---------- Supplied material

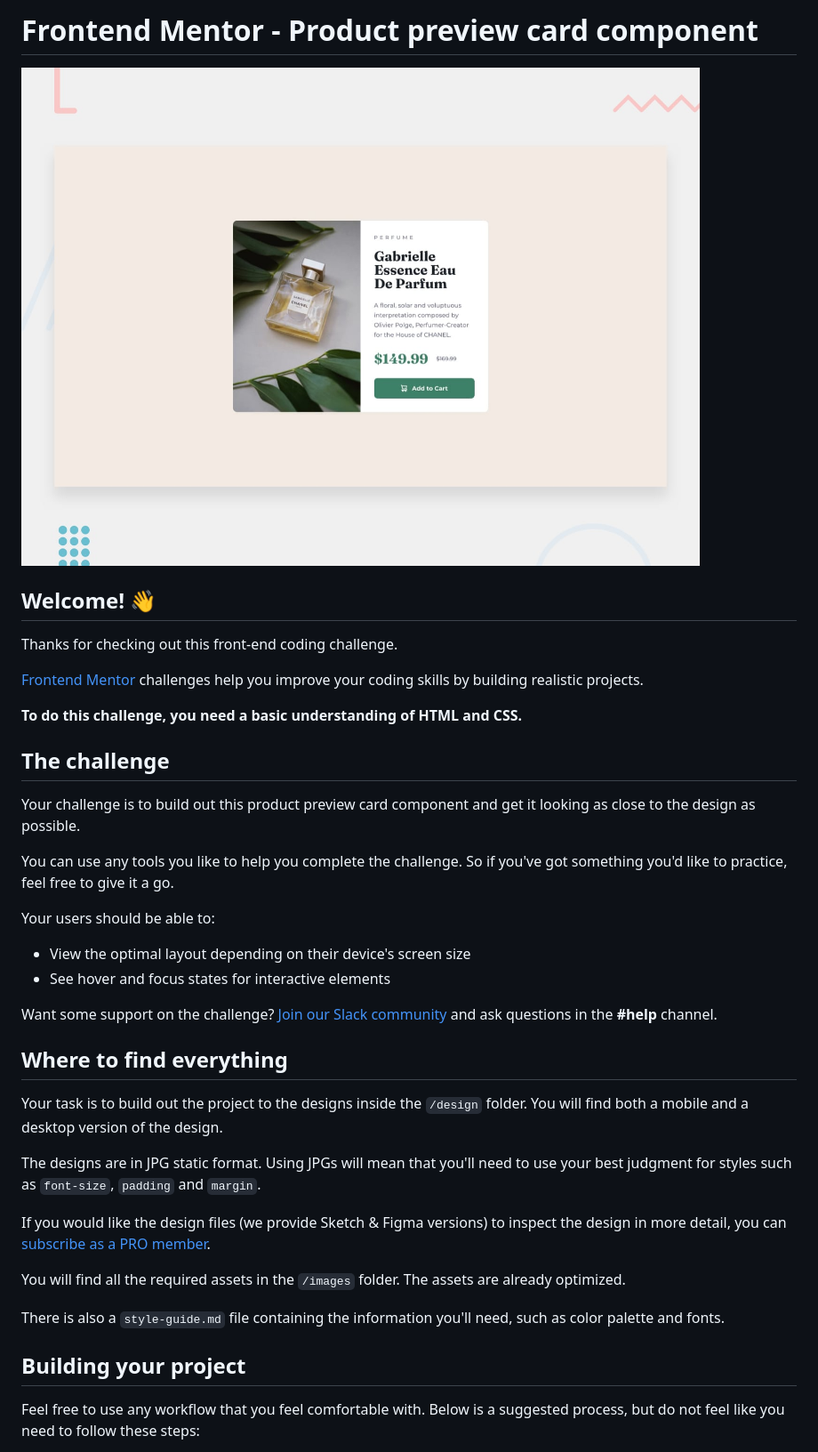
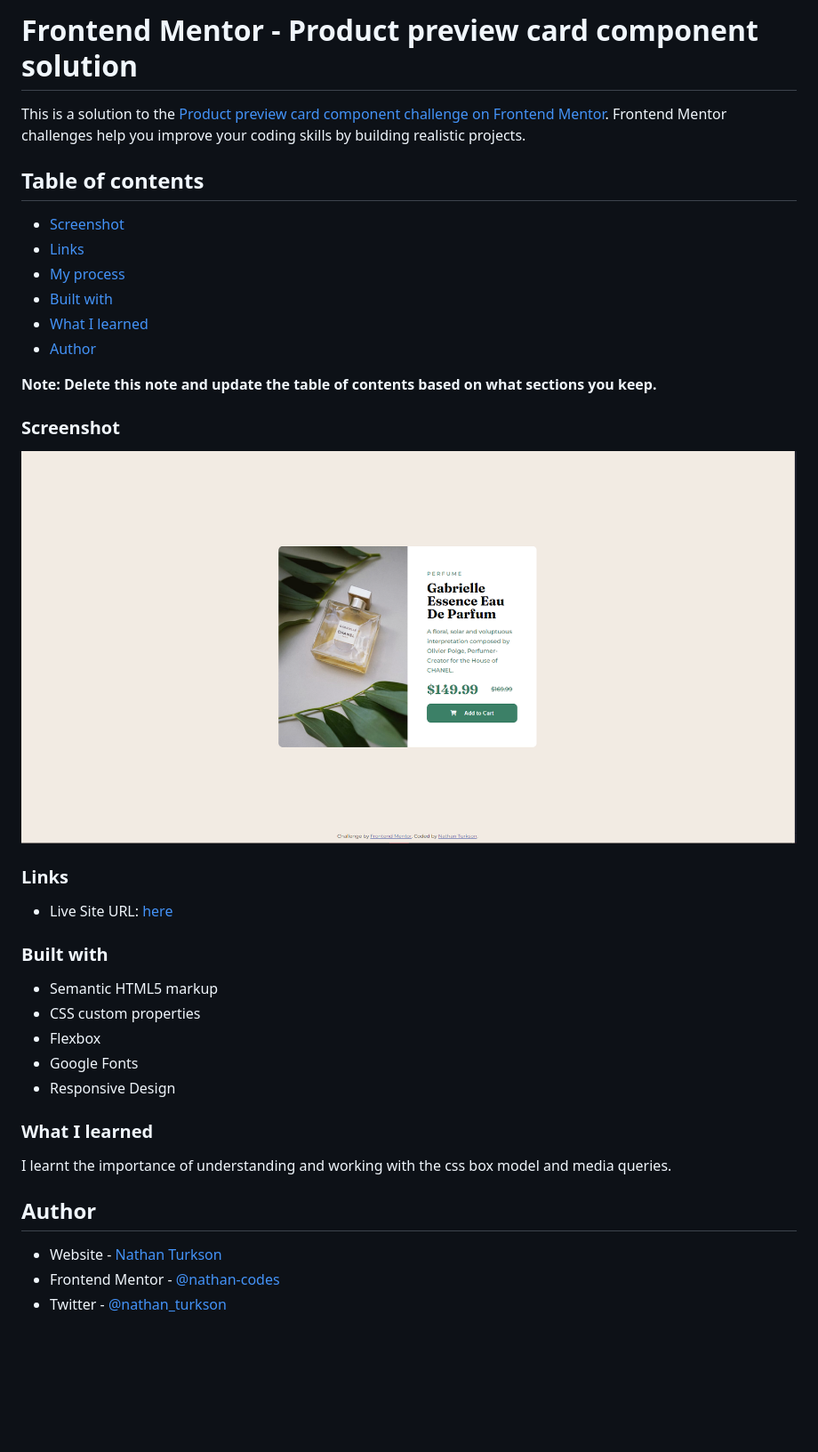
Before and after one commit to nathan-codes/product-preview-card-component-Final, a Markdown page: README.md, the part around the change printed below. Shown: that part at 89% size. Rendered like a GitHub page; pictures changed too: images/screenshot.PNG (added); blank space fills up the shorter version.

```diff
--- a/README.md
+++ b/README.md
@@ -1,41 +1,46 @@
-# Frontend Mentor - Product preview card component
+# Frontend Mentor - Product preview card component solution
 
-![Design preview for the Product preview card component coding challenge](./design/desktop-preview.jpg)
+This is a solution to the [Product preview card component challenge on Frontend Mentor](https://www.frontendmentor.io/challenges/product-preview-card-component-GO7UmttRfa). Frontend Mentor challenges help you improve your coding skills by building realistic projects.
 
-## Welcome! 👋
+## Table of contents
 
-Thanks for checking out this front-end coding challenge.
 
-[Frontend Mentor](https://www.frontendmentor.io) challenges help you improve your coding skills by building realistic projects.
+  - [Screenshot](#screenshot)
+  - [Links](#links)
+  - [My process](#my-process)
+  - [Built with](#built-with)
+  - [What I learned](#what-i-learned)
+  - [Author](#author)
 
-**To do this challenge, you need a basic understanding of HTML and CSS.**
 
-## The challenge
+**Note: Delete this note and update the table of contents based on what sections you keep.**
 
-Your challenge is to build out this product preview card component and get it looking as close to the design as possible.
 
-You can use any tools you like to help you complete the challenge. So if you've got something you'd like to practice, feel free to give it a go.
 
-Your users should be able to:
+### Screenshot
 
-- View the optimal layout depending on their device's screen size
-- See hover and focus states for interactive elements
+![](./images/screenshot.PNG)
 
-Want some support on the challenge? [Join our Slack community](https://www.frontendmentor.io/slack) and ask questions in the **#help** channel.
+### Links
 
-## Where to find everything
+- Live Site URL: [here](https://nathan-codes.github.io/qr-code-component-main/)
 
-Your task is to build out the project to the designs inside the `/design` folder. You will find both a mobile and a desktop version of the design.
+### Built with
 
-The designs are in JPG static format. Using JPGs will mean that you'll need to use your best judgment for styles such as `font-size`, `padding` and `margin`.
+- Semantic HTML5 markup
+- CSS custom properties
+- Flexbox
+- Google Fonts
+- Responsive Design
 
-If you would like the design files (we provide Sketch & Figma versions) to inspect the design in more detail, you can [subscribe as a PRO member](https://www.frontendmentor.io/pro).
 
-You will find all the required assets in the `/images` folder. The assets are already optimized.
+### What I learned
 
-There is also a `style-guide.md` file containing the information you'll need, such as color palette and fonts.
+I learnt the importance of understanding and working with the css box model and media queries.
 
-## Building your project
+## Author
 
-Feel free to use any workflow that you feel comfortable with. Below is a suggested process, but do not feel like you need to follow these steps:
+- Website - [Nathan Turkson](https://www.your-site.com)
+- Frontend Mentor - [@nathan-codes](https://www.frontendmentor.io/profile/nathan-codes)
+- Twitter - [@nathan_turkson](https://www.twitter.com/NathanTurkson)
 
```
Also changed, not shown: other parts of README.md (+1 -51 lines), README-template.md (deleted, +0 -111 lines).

--------------------

● **What is being asked**:
Every line above with the word "find" belongs in the answer, copied as written.

● **Solution**:
-## Where to find everything
-Your task is to build out the project to the designs inside the `/design` folder. You will find both a mobile and a desktop version of the design.
-You will find all the required assets in the `/images` folder. The assets are already optimized.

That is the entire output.